Concerns Alleviated

China Slowdown Debunked - The stock price has dropped significantly over the past two weeks apparently because of a perceived slowdown in economic activity in China as well as an article from Goldman Sachs stating gold has peaked. As a result, commodity prices plummeted, taking mining stocks down as well. The mainstream media provided significant coverage of the drop in gold prices, but failed to cover the fact that the Chinese Yuan [CNY] recently hit a 19-year high against the US Dollar. The dollar was trading at CNY 6.1723 early on April 17.

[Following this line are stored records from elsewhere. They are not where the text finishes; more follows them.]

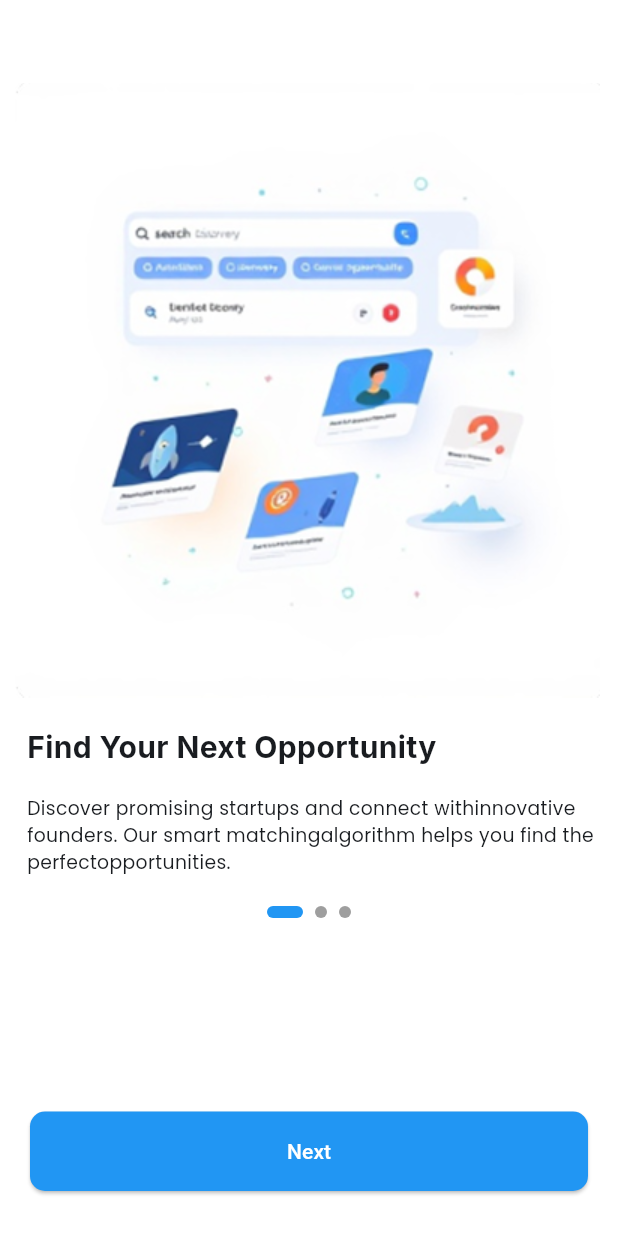
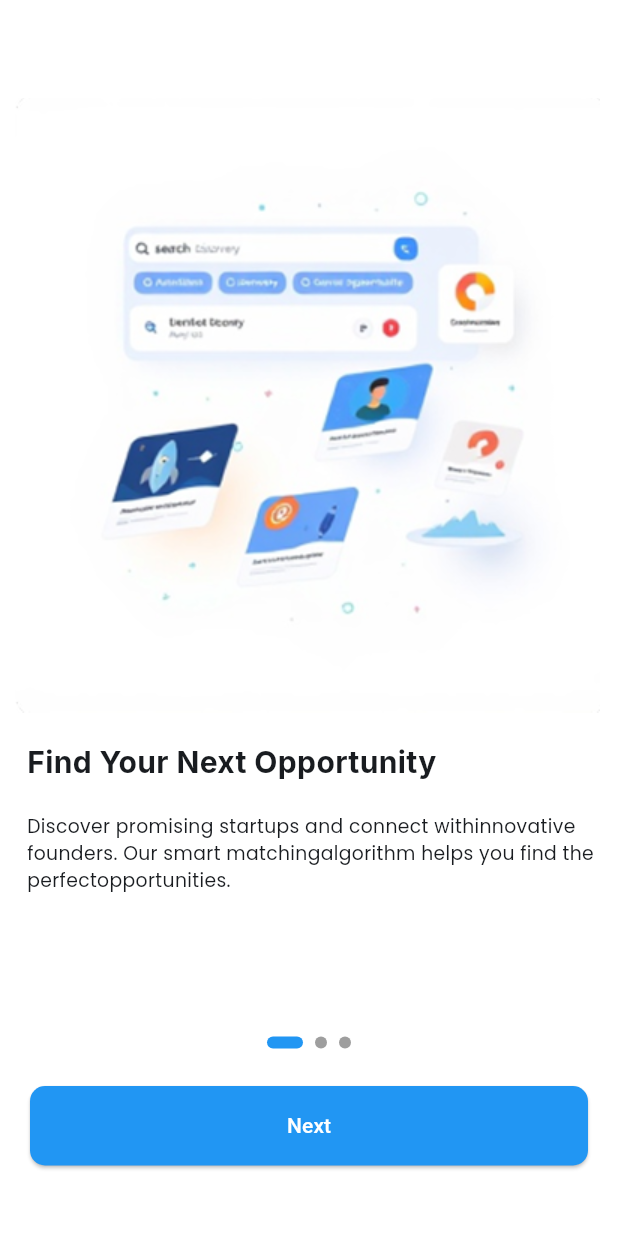
Before and after one commit to Riddhimagupta22/solution_challenge, a Flutter app: the screen it shows after launch, on a phone screen of 412 x 824 dp. Run offline on Flutter 3.47's test engine with Material 3 defaults, Android fonts, the phone set to English and light mode, and no system bars; drawn by our look-alikes of smooth_page_indicator; our stand-ins replace dotted_border, firebase_auth, firebase_core, get, google_fonts, google_maps_flutter and 3 more; accounts and stored records are empty.

Commit message:
new project

```diff
--- a/lib/Frontend/Features/Onboarding Screen/onboarding_screen.dart
+++ b/lib/Frontend/Features/Onboarding Screen/onboarding_screen.dart
@@ -50,7 +50,7 @@ class _OnboardingScreenState extends State<OnboardingScreen> {
                     crossAxisAlignment: CrossAxisAlignment.start,
                     children: [
                       Padding(
-                        padding: const EdgeInsets.only(top: 35.0),
+                        padding: const EdgeInsets.only(top: 45.0),
                         child: Image.asset(contents[i].image),
                       ),
                       Padding(
@@ -64,7 +64,7 @@ class _OnboardingScreenState extends State<OnboardingScreen> {
                         ),
                       ),
                       Padding(
-                        padding: const EdgeInsets.only(top: 18.0, left: 8),
+                        padding: const EdgeInsets.only(top: 20.0, left: 8),
                         child: Text(
                           contents[i].discription,
                           style: GoogleFonts.poppins(
@@ -73,7 +73,7 @@ class _OnboardingScreenState extends State<OnboardingScreen> {
                           ),
                         ),
                       ),
-                      const SizedBox(height: 20),
+                      const SizedBox(height: 95),
                       Center(
                         child: SmoothPageIndicator(
                           controller: _controller,
@@ -85,7 +85,7 @@ class _OnboardingScreenState extends State<OnboardingScreen> {
                           ),
                         ),
                       ),
-                      const Spacer(),
+                      const SizedBox(height: 15),
                       Container(
                         height: 53,
                         margin: const EdgeInsets.all(10),
```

This increase in the CNY will allow Chinese manufacturers to obtain raw materials at lower prices, allowing them to also sell finished goods at lower prices to their domestic customers. Consequently, the Chinese consumer will have a higher standard of living by being able to buy more goods at lower prices. The Chinese economy is maturing, and as it matures, it will slow. The process is normal and fighting it only creates inflation and a lower standard of living for the Chinese citizen.

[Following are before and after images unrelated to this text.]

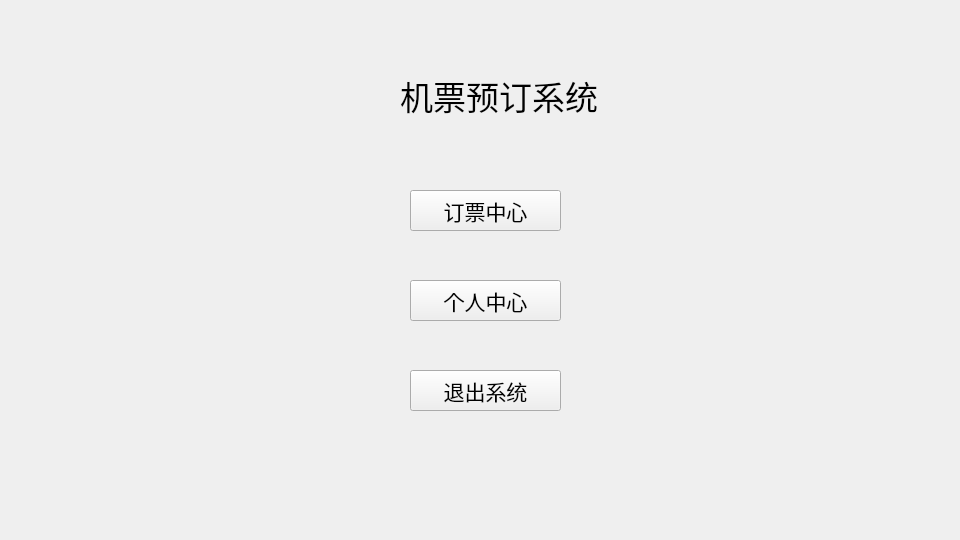
The window that ui/menupage.ui (delete3GM/Flight-Booking-System) describes before a commit, drawn with Qt 5.
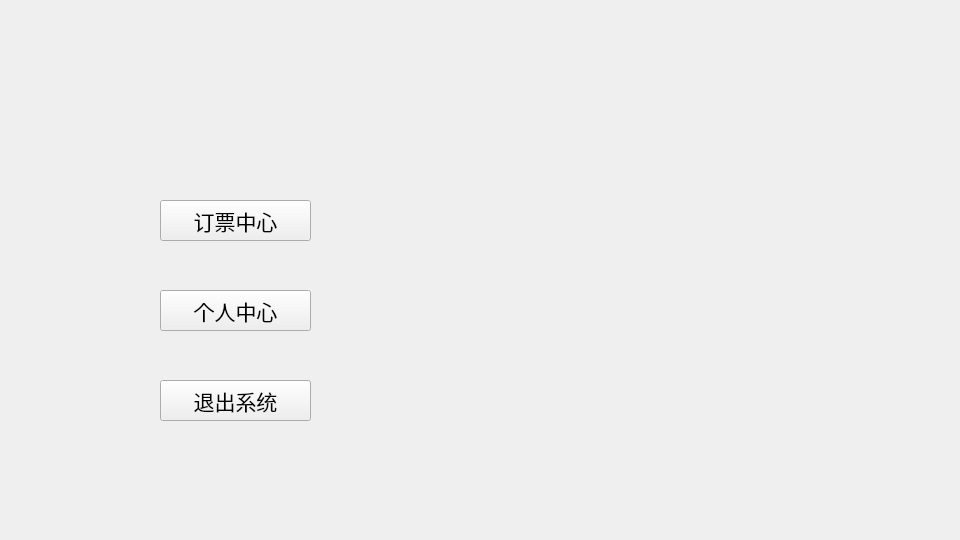
The same window after the commit.

Patch:
```diff
--- a/ui/menupage.ui
+++ b/ui/menupage.ui
@@ -22,8 +22,8 @@
   <widget class="QPushButton" name="exitBtn">
    <property name="geometry">
     <rect>
-     <x>410</x>
-     <y>370</y>
+     <x>160</x>
+     <y>380</y>
      <width>151</width>
      <height>41</height>
     </rect>
@@ -40,8 +40,8 @@
   <widget class="QPushButton" name="userBtn">
    <property name="geometry">
     <rect>
-     <x>410</x>
-     <y>280</y>
+     <x>160</x>
+     <y>290</y>
      <width>151</width>
      <height>41</height>
     </rect>
@@ -58,8 +58,8 @@
   <widget class="QPushButton" name="searchBtn">
    <property name="geometry">
     <rect>
-     <x>410</x>
-     <y>190</y>
+     <x>160</x>
+     <y>200</y>
      <width>151</width>
      <height>41</height>
     </rect>
@@ -76,19 +76,46 @@
   <widget class="QLabel" name="titleLbl">
    <property name="geometry">
     <rect>
-     <x>400</x>
-     <y>70</y>
-     <width>361</width>
-     <height>51</height>
+     <x>830</x>
+     <y>20</y>
+     <width>121</width>
+     <height>41</height>
     </rect>
    </property>
    <property name="font">
     <font>
-     <pointsize>25</pointsize>
+     <family>微软雅黑</family>
+     <pointsize>11</pointsize>
     </font>
    </property>
    <property name="text">
-    <string>机票预订系统</string>
+    <string/>
+   </property>
+  </widget>
+  <widget class="QLabel" name="iconLbl">
+   <property name="geometry">
+    <rect>
+     <x>780</x>
+     <y>20</y>
+     <width>41</width>
+     <height>41</height>
+    </rect>
+   </property>
+   <property name="text">
+    <string/>
+   </property>
+  </widget>
+  <widget class="QLabel" name="planeLbl">
+   <property name="geometry">
+    <rect>
+     <x>420</x>
+     <y>90</y>
+     <width>481</width>
+     <height>401</height>
+    </rect>
+   </property>
+   <property name="text">
+    <string/>
    </property>
   </widget>
  </widget>
```
Left out of the diff: 2 changed lines with no effect on the pictures.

The increase in the CNY is a boon for FCX, as it will allow more materials to be purchased by Chinese industry. The Chinese consumer will also make up for the slack in US demand.

FCX Management has Shareholder Interests in Mind - FCX has paid a consistent dividend, with the exception of 2009. Management rewarded patient shareholders by later issuing two special dividends that made up for the loss dividends and then split the stock 2 for 1.

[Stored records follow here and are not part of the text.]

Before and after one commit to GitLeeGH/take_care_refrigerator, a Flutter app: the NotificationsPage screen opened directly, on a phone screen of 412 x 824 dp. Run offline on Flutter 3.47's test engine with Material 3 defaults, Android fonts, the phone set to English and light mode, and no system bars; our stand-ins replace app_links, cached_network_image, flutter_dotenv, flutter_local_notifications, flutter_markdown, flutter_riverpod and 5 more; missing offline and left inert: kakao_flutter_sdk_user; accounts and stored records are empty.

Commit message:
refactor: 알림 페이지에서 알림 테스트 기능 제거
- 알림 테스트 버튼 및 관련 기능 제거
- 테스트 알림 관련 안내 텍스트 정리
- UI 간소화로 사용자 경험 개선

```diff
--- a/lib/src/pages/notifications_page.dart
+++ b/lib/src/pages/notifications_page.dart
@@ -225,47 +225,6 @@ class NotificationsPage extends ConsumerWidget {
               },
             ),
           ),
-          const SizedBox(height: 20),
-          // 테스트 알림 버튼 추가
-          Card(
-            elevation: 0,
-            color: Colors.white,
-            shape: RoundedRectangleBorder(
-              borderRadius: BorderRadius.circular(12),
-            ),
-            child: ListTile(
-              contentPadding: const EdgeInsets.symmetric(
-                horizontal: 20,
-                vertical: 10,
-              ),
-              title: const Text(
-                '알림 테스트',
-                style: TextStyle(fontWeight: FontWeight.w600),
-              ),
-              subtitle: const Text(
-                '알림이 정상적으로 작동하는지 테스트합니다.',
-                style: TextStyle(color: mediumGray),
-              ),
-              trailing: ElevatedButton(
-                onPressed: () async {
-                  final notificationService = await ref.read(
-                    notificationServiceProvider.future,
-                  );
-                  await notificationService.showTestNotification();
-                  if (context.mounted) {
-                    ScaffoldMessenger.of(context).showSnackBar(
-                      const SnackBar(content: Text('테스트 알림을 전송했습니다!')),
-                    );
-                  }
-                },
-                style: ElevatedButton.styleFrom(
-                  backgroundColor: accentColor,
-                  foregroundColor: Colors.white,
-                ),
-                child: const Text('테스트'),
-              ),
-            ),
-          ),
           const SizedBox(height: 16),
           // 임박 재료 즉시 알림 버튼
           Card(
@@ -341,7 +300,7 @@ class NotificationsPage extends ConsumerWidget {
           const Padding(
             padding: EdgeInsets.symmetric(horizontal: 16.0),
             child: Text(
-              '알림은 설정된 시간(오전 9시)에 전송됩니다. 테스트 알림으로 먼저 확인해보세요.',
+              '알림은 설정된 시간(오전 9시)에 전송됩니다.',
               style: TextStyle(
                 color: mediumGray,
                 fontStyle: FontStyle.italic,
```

The elimination of this dividend in 2009 was to conserve cash after the decrease in commodity prices. Management conserved cash flow by making the prudent decision to pay down debt instead of continuing the dividend to keep income investors happy. Senior management and directors are also significant shareholders, so they have a vested interest in growth of the company.

If there is concern about the ability of FCX to pay down the debt incurred from the two recent acquisitions, they can refer back to the previous acquisition of Phelps Dodge, a company 2.5 times FCX at that time. The acquisition incurred $14 billion of debt that was paid down to $6.5 billion by the end of 2008. The caveat here is that copper prices also remained elevated during this time.

Additional Acquisition Opportunities - Prior to the gold selloff, mining companies were already hovering near 52-week lows. During the selloff, many miners hit new lows, and the mainstream media made claims that many could be at risk of having lowered credit ratings. Lowered credit ratings may decrease the market value of these miners to the point they would present a better return on investment than FCX's brownfield projects.

Some of these mining companies may go bankrupt, resulting in untapped reserves not reaching the market and increasing commodity prices, even as demand slows. If the companies do not go bankrupt, they will mothball investments in new projects, decreasing supply.

In contrast, FCX maintained their investment grade credit rating after adding debt to finance their recent acquisitions. Given the history of the company paying down debt, I expect FCX to pay down the debt rapidly to provide opportunities to finance additional acquisitions.

Contrarian View

The increased prosperity in China may not offset the slowdown in the US. Copper prices may not recover or continue to fall as the Chinese pull back in their spending. FCX may be unable to realize returns on their acquisitions. Any of these events would weaken FCX's ability to pay down debt as well as take advantage of acquisition opportunities.

Investment Strategy

At the current price, FCX presents a very good entry point for income and growth investors. In addition, management has a history of financial prudence. For the long-time investors, this presents an opportunity to average down.

Disclosure: I am long FCX. I wrote this article myself, and it expresses my own opinions. I am not receiving compensation for it (other than from Seeking Alpha). I have no business relationship with any company whose stock is mentioned in this article.